(Peter and Paul Fortress), Neva (Nevsky Prospekt), and Café Tete a Tete (65 Bolshoi Prospekt).
Now refreshed, and energies restored, proceed to the Field of Mars and the Summer Garden. Walk along the Zimnyaya Kanavka from the Hermitage Museum to reach the Millionaya Street, famous for its fashion boutiques. From here you can walk to the Marble Palace, Field of Mars, and Summer Garden (the oldest in the city). The oak tree in the garden dates back to Peter the Great!
While there, make an effort to walk along the many canals that connect the islands, all planned by Italian architects brought in to lay out the city. Needless to say, no expanse was spared.
If you have time for more than four days, make a point to visit the summer residences of czars close by to admire a bevy of memorable architecture and opulence, which the rulers of the empire lavished on themselves.
The subway system is relatively simple and can be mastered easily with its four lines and six transfer station. It is efficient and economical, and will give you an opportunity to see Russians going to work.
If you go: Reserve accommodation before arrival.
Astoria Telephone 2105757 39 Bolshaya Morskya Ulitsa
Pribaltiiskaya Telephone 3560263
14 Ulitsa Korablestroitelei
Pulkoskaya Telephone 2645122
1 Polshchad Pobedy
Moskva Telephone 2744001
2 Ploshchad Aleksandra Nevskaya
Evropa Grand Hotel Telephone 1196200
1/7 Ulitsa Mikhailovskaya
Nevsky Palace Telephone 275200
57 Nevsky Prospekt
|Writer – Hrayr Berberoglu – E-mail – Read his books?
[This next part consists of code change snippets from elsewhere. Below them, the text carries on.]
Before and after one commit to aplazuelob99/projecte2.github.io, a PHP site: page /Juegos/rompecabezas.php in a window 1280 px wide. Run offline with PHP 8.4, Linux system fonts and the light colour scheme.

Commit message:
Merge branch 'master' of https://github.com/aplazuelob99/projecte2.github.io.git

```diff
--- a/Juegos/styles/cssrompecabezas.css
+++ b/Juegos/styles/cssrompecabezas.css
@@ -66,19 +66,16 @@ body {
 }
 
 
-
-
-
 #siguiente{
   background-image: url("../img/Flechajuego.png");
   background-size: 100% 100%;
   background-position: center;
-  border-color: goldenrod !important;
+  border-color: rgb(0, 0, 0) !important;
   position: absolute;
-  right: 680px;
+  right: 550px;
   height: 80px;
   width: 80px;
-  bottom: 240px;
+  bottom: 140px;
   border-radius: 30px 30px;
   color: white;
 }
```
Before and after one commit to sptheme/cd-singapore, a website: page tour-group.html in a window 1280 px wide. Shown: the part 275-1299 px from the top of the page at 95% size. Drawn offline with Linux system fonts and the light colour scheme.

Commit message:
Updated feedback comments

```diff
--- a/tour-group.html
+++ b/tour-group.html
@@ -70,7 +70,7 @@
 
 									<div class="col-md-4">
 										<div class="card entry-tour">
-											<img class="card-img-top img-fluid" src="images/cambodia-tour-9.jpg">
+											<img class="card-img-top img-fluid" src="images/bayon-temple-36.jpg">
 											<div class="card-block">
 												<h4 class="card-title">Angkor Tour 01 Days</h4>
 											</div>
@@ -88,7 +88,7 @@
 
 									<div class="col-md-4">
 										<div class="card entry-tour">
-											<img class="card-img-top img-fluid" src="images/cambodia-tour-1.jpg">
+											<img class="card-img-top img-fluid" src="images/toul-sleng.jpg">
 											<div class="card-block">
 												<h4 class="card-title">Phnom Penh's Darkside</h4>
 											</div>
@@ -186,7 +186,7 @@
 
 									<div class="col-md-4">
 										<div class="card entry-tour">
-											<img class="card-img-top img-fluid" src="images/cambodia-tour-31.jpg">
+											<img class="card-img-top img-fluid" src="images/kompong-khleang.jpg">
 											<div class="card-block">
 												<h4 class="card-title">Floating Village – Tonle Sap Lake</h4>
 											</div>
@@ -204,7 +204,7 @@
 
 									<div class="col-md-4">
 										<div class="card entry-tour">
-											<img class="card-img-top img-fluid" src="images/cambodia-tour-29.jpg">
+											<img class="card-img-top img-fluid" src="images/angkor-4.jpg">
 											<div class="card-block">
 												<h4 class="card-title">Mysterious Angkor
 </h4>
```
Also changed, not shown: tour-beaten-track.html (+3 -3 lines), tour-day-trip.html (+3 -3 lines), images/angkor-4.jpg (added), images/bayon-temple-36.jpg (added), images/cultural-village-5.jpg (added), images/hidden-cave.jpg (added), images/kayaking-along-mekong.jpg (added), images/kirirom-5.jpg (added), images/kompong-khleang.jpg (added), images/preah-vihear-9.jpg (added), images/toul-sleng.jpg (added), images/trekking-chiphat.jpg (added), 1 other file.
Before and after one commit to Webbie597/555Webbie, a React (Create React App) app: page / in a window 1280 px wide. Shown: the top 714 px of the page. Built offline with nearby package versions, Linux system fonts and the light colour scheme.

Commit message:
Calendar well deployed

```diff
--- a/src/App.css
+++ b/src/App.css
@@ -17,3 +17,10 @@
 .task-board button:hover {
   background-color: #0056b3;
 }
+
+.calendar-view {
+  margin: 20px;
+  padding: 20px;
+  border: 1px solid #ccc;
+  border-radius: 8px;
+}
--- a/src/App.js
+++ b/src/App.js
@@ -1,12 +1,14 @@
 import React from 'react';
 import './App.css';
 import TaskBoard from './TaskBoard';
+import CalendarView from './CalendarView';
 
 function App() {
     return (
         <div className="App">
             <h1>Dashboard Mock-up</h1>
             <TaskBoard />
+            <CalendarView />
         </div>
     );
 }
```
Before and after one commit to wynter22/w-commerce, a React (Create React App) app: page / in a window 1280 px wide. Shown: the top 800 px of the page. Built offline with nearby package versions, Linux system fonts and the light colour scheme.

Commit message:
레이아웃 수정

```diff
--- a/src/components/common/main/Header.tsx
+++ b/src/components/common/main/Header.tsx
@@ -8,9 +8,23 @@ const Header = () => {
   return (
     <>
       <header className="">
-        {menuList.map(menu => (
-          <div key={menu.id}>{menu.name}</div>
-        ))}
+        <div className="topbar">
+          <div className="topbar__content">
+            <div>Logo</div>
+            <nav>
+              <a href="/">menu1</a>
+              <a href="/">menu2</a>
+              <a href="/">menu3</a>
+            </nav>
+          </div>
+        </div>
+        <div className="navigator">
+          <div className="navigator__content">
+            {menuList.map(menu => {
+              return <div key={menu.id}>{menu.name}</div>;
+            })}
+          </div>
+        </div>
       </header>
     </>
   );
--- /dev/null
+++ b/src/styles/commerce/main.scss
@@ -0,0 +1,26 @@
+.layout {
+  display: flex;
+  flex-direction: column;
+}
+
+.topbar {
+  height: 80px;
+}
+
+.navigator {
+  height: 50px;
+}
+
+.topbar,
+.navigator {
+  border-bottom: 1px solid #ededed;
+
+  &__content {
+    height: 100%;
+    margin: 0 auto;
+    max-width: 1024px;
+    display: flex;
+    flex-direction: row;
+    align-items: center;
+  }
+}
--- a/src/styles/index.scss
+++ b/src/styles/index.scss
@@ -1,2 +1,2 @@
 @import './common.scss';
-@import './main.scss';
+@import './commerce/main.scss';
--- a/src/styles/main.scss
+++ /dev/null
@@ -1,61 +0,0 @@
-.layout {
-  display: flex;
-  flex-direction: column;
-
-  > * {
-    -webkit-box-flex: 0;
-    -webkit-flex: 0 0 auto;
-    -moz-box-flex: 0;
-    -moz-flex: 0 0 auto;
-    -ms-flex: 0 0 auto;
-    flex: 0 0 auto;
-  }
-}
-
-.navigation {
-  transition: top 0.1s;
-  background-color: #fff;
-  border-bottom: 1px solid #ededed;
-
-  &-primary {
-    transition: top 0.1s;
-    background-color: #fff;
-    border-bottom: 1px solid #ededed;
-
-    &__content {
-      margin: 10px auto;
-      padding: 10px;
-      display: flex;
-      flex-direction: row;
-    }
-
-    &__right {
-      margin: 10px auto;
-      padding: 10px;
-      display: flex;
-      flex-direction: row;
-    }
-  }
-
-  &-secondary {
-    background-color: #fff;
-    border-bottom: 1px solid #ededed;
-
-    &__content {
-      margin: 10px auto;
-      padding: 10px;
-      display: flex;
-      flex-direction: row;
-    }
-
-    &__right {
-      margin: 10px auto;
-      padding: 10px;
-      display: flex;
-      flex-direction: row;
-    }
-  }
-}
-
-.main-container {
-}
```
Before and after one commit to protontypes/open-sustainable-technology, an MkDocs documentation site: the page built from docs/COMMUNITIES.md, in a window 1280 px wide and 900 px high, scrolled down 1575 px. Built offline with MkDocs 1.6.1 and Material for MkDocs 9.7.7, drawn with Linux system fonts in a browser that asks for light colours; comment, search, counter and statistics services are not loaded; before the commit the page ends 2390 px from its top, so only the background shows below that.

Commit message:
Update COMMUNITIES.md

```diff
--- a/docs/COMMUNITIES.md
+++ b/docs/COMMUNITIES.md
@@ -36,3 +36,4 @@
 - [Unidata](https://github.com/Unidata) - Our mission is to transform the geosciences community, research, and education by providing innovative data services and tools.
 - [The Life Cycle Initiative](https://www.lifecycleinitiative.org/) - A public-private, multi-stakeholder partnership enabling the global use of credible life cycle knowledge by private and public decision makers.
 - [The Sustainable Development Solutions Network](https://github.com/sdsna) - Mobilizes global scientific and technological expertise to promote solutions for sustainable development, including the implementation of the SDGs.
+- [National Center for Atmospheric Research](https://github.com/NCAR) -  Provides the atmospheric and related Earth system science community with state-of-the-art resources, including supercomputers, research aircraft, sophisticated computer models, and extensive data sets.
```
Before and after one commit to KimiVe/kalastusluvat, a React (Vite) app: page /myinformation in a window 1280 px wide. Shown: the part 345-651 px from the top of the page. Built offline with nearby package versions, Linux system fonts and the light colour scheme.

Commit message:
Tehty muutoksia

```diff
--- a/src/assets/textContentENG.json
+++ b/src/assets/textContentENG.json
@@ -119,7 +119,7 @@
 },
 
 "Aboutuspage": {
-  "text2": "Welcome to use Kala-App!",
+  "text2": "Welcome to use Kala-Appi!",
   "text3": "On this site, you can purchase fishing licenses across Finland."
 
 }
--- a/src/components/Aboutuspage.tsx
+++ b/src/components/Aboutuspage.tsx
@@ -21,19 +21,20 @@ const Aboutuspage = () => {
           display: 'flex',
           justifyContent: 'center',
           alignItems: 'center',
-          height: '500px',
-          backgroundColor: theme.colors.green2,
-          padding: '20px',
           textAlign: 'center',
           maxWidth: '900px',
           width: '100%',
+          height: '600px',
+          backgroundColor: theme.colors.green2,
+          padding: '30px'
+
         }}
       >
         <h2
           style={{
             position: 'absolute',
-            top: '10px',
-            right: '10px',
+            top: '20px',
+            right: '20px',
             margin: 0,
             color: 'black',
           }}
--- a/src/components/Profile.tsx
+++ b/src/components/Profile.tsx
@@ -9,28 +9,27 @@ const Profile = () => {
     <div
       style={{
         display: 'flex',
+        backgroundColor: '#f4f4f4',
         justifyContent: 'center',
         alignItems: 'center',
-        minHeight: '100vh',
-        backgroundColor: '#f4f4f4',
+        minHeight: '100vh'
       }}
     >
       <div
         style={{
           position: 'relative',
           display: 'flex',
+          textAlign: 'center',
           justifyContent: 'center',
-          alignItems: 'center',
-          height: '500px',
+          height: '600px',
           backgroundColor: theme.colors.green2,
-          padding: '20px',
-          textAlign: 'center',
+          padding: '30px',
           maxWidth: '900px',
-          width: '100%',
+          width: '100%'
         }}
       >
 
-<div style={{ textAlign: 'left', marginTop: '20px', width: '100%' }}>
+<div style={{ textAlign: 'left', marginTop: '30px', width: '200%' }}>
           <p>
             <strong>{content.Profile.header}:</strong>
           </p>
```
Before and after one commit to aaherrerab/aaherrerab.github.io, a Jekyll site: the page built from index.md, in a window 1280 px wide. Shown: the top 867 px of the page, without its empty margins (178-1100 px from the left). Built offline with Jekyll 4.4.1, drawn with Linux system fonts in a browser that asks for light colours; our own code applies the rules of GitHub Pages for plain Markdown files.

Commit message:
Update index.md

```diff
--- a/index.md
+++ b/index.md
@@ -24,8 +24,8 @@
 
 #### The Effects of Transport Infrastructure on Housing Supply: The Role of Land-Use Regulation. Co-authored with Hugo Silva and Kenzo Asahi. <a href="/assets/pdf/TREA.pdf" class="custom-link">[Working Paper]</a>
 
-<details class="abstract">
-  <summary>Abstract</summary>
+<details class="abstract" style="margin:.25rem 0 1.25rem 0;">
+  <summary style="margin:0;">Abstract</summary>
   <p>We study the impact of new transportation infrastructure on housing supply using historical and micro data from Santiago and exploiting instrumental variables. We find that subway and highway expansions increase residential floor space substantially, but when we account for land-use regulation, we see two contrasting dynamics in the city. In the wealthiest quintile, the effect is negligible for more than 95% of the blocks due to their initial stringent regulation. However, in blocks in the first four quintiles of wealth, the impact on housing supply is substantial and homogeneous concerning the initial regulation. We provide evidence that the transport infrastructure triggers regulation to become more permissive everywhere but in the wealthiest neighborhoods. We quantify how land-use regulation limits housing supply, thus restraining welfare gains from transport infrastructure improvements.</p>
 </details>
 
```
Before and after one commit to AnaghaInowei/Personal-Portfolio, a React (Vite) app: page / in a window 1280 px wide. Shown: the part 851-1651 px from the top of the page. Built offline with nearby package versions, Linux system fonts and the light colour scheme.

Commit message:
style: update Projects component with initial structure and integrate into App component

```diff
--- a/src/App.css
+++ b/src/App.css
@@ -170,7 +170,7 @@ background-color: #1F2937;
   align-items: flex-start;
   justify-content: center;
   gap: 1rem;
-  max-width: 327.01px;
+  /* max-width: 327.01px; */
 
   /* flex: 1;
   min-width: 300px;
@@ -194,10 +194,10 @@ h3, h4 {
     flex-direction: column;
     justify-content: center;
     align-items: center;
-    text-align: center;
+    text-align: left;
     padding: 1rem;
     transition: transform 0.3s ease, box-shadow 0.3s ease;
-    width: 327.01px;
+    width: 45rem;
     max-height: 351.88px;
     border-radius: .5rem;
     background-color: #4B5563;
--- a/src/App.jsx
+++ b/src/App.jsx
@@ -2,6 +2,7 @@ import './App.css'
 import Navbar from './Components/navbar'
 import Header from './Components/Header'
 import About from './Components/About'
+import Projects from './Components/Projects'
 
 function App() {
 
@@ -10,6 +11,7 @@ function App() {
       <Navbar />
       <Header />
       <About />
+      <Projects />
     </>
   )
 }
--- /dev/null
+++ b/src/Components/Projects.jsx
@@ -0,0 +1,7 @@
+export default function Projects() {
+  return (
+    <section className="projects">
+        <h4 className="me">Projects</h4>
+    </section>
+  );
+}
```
Professor B offers seminars to companies and interested parties on any category of wine, chocolates, chocolates and wine, olive oils, vinegars and dressings, at a reasonable cost.